In this photo released by NASA, astronaut Steve Bowen, STS-126 mission specialist, participates in the mission's fourth and final scheduled session of extravehicular activity (EVA) as construction and maintenance continue on the International Space Station on Monday Nov. 24, 2008. During the six-hour, seven-minute spacewalk, Bowen and astronaut Shane Kimbrough, unseen, mission specialist, completed the lubrication of the port Solar Alpha Rotary Joints (SARJ) as well as other station assembly tasks. Bowen returned to the starboard SARJ to install the final trundle bearing assembly, retracted a berthing mechanism latch on the Japanese Kibo Laboratory and reinstalled its thermal cover. Bowen also installed a video camera on the Port 1 truss and attached a Global Positioning System antenna on the Japanese Experiment Module Pressurized Section. (AP Photo/NASA)
EDWARDS AIR FORCE BASE, Calif. – Space shuttle Endeavour slipped out of a brilliant desert sky and touched down safely in California after a nearly 16-day mission to repair and upgrade the international space station.
Stormy weather at the shuttle's main Florida landing site forced controllers to divert Endeavour and its crew of seven astronauts across the country to Edwards Air Force Base, where it glided to Earth at 4:25 p.m. EST Sunday.
"It's great to be back on the ground, and it's great to be in California," shuttle commander Christopher Ferguson said, standing with three of his crew members on the tarmac near the shuttle.
The shuttle program's 124th mission remodeled the space station, doubled its crew capacity to six and repaired a rotating joint on a solar wing.
Endeavour delivered a new bathroom, kitchenette, exercise machine, two sleeping quarters, and a recycling system that converts astronauts' urine and sweat into drinking water.
The mission wasn't without setbacks, however. The urine converter required extra tinkering to get it to work, and astronaut Heidemarie Stefanyshyn-Piper lost a $100,000 tool bag during a spacewalk to repair the solar-wing joint.
Nonetheless, Ferguson called it ambitious and extremely successful.

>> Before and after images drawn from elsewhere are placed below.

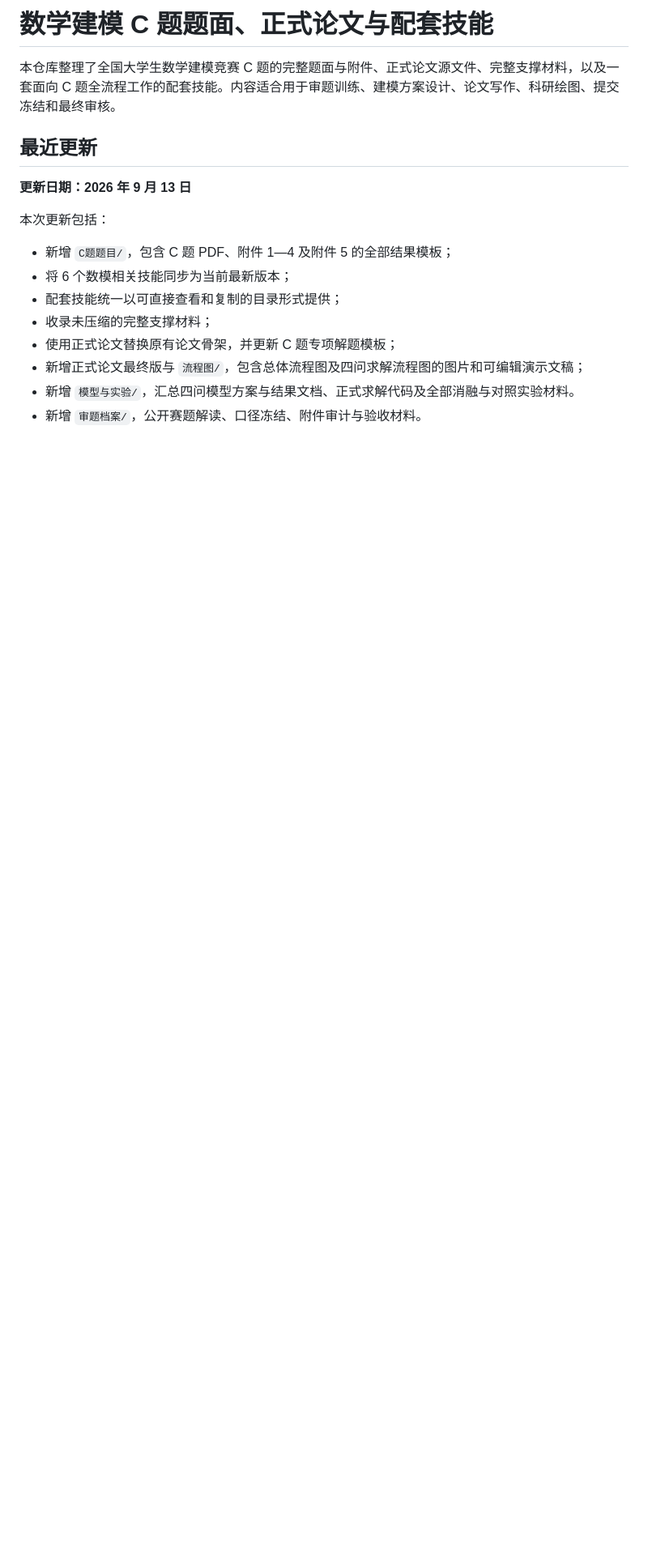
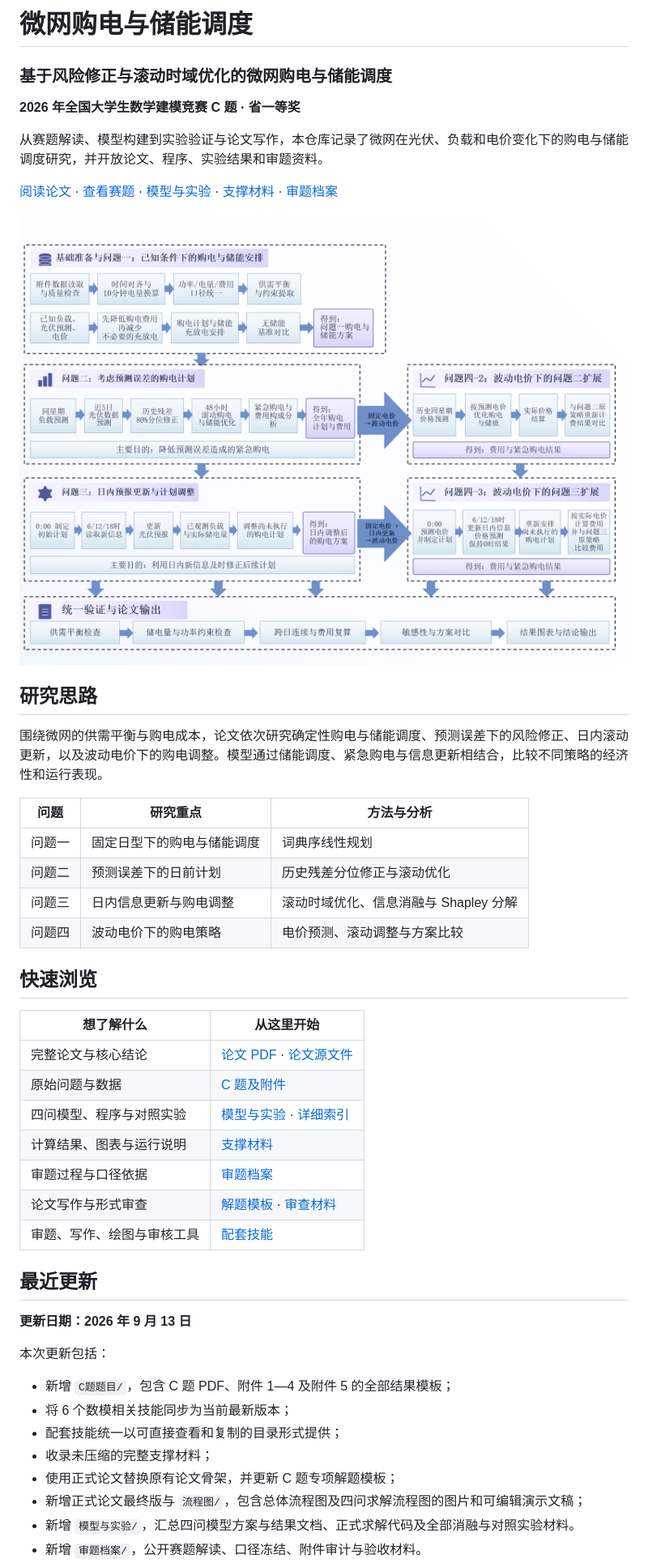
Before and after one commit to kehanzuishuai/cumcu-c, a Markdown page: README.md, the part around the change. Shown at 81% size. Rendered like a GitHub page; blank space fills up the shorter version.

Commit message:
Improve project README presentation

```diff
--- a/README.md
+++ b/README.md
@@ -1,6 +1,37 @@
-# 数学建模 C 题题面、正式论文与配套技能
+# 微网购电与储能调度
 
-本仓库整理了全国大学生数学建模竞赛 C 题的完整题面与附件、正式论文源文件、完整支撑材料，以及一套面向 C 题全流程工作的配套技能。内容适合用于审题训练、建模方案设计、论文写作、科研绘图、提交冻结和最终审核。
+### 基于风险修正与滚动时域优化的微网购电与储能调度
+
+**2026 年全国大学生数学建模竞赛 C 题 · 省一等奖**
+
+从赛题解读、模型构建到实验验证与论文写作，本仓库记录了微网在光伏、负载和电价变化下的购电与储能调度研究，并开放论文、程序、实验结果和审题资料。
+
+[阅读论文](基于风险修正与滚动时域优化的微网购电与储能调度.pdf) · [查看赛题](C题题目/C题.pdf) · [模型与实验](模型与实验/README.md) · [支撑材料](支撑材料/) · [审题档案](审题档案/)
+
+![微网购电与储能调度总体流程图](流程图/总体流程图.png)
+
+## 研究思路
+
+围绕微网的供需平衡与购电成本，论文依次研究确定性购电与储能调度、预测误差下的风险修正、日内滚动更新，以及波动电价下的购电调整。模型通过储能调度、紧急购电与信息更新相结合，比较不同策略的经济性和运行表现。
+
+| 问题 | 研究重点 | 方法与分析 |
+| --- | --- | --- |
+| 问题一 | 固定日型下的购电与储能调度 | 词典序线性规划 |
+| 问题二 | 预测误差下的日前计划 | 历史残差分位修正与滚动优化 |
+| 问题三 | 日内信息更新与购电调整 | 滚动时域优化、信息消融与 Shapley 分解 |
+| 问题四 | 波动电价下的购电策略 | 电价预测、滚动调整与方案比较 |
+
+## 快速浏览
+
+| 想了解什么 | 从这里开始 |
+| --- | --- |
+| 完整论文与核心结论 | [论文 PDF](基于风险修正与滚动时域优化的微网购电与储能调度.pdf) · [论文源文件](基于风险修正与滚动时域优化的微网购电与储能调度.tex) |
+| 原始问题与数据 | [C 题及附件](C题题目/) |
+| 四问模型、程序与对照实验 | [模型与实验](模型与实验/) · [详细索引](模型与实验/README.md) |
+| 计算结果、图表与运行说明 | [支撑材料](支撑材料/) |
+| 审题过程与口径依据 | [审题档案](审题档案/) |
+| 论文写作与形式审查 | [解题模板](C题专项解题模板与模型决策树.md) · [审查材料](审查/) |
+| 审题、写作、绘图与审核工具 | [配套技能](skills/) |
 
 ## 最近更新
 
```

"We improved the space station inside and out, of course, with the new water recycling system and then the solar rotary joint, which Heide and her team so adeptly managed to repair," he said. "From what I've heard it's performing very well."
Chamitoff, Stefanyshyn-Piper and astronaut Donald Pettit did not accompany Ferguson when he spoke at day's end, but Ferguson said they were "just fine."
"Greg Chamitoff of course is a six-month space flier, and it takes just a little bit longer for them to reacclimate to the gravity and re-adapt to being on Earth again," he said, adding that the other two were "keeping a good eye on Greg."
Endeavour had to use a temporary runway at Edwards because the permanent runway is being revamped. The temporary strip is 12,000 feet long and 200 feet wide, about 3,000 feet shorter and 100 feet narrower than the other.
The commander said using the temporary runway was "kind of a unique opportunity ... but I think it all worked out in the end very well."
The astronauts also inspected the thermal-tile-coated underside of Endeavour after landing, and Ferguson said the orbiter "seems to have fared entry pretty well."
The shuttle's California landing delayed reunions between astronauts and their families, who were waiting in Florida. They were expected to reunite Monday afternoon in Houston.
The diversion also means a delay in returning Endeavour to its home base. It takes about a week and costs $1.8 million to transport the shuttle from California to Florida atop a modified jumbo jet.